Inside a Comcast 'AnyPlay' Installation

By Leslie Ellis

Last Monday, a new gadget arrived here in the over-the-top video lab: Comcast’s “AnyPlay” streamer, which makes it possible for tripleplay customers to stream live and linear TV to an iPad.What lab, you say? It all started last summer. The point of it is to see, firsthand, how and why everyday consumers visit the “connected” side of connected TVs, and whether the stuff people regularly watch is even available on those other screens and services.

That meant hooking up tons of gear. Panasonic’s “Viera” connected TV, Boxee (live TV dongle on order), Samsung’s connected Blu-Ray player, Apple TV, TiVo, Xbox 360 Kinect, Google TV, and standalone streamers made by Sony, NeoTV and Roku.

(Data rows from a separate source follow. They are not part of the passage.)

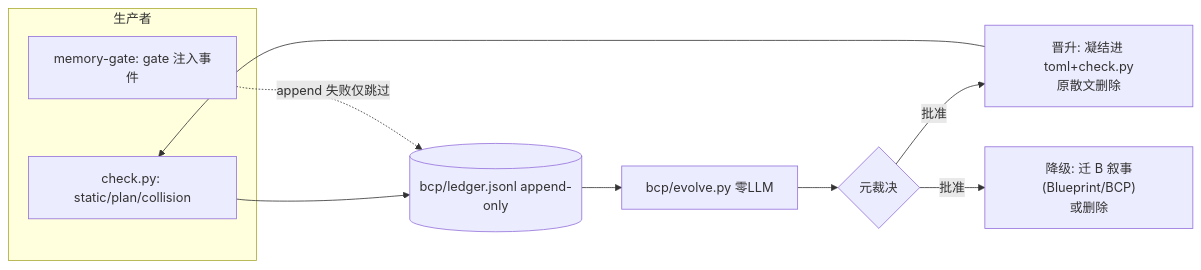
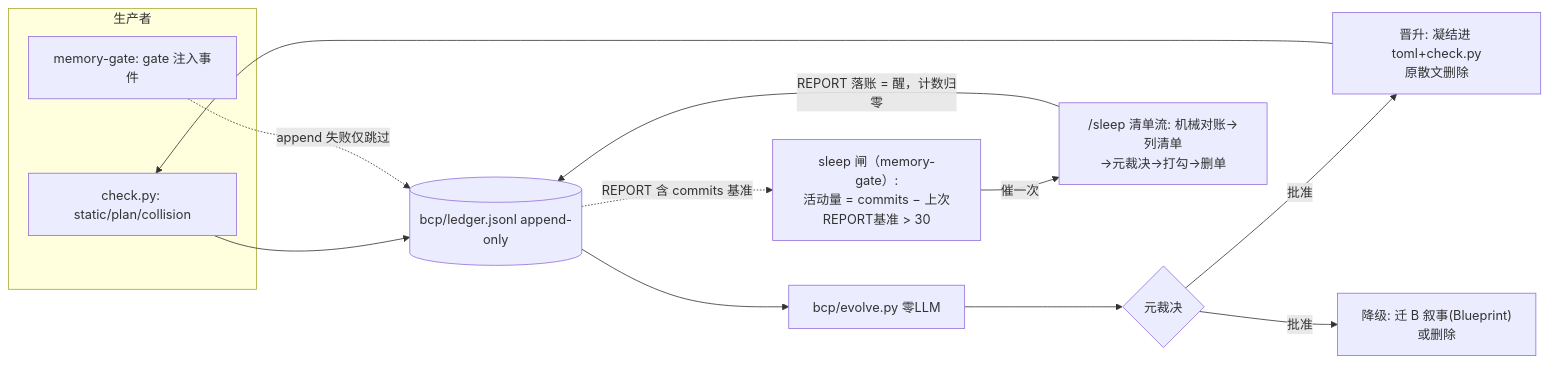
One commit to wenge6090-tech/bcp-kit changed the first of 4 diagrams in README.md. Above: the diagram before and after it, drawn with Mermaid. The commit also changed other lines of this file and 1 other file, not shown here.

First line of the commit message:
docs: README 补全 sleep 机制 — 四图更新 + 闸门表 + 证据流同步（用户审查发现）

````diff
--- a/README.md
+++ b/README.md
@@ -163,19 +163,24 @@
 ```mermaid
 flowchart LR
     subgraph 生产者
         CK["check.py: static/plan/collision"]
         MG["memory-gate: gate 注入事件"]
     end
     LEDGER[("bcp/ledger.jsonl append-only")]
     EV["bcp/evolve.py 零LLM"]
     H{"元裁决"}
     P["晋升: 凝结进 toml+check.py\n原散文删除"]
-    D["降级: 迁 B 叙事(Blueprint/BCP)\n或删除"]
+    D["降级: 迁 B 叙事(Blueprint)\n或删除"]
+    SG["sleep 闸（memory-gate）:\n活动量 = commits − 上次REPORT基准 > 30"]
+    SL["/sleep 清单流: 机械对账→列清单\n→元裁决→打勾→删单"]
     CK --> LEDGER
     MG -.->|"append 失败仅跳过"| LEDGER
     LEDGER --> EV
     EV --> H
     H -->|批准| P
     H -->|批准| D
     P --> CK
+    LEDGER -.->|"REPORT 含 commits 基准"| SG
+    SG -->|"催一次"| SL
+    SL -->|"REPORT 落账 = 醒，计数归零"| LEDGER
 ```
````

If you or someone you know is considering any over-the-top streamer as an alternative to a multichannel-video subscription, do this first: Make a list of what all you watch. Why? Chances are good that everything you watch won’t be available.

That’s where AnyPlay is different - and I’ll say it - better. It’s an extension of the TV programming you already pay for, and because you can only view it when you’re physically tied to the cable modem and router that’s playing it out (which keeps content owners happy), chances are high that on AnyPlay, what you watch is what you watch, just on a different screen.

So far, AnyPlay is on trial in Nashville, Tenn., and, happily, Denver. The install involved the Motorola “Televation” box, developed jointly with Comcast Labs.

It’s a standalone box. No video outputs. Coax in, Ethernet out to the modem/wireless router and voila: television on the iPad. (Droids and other devices to come.)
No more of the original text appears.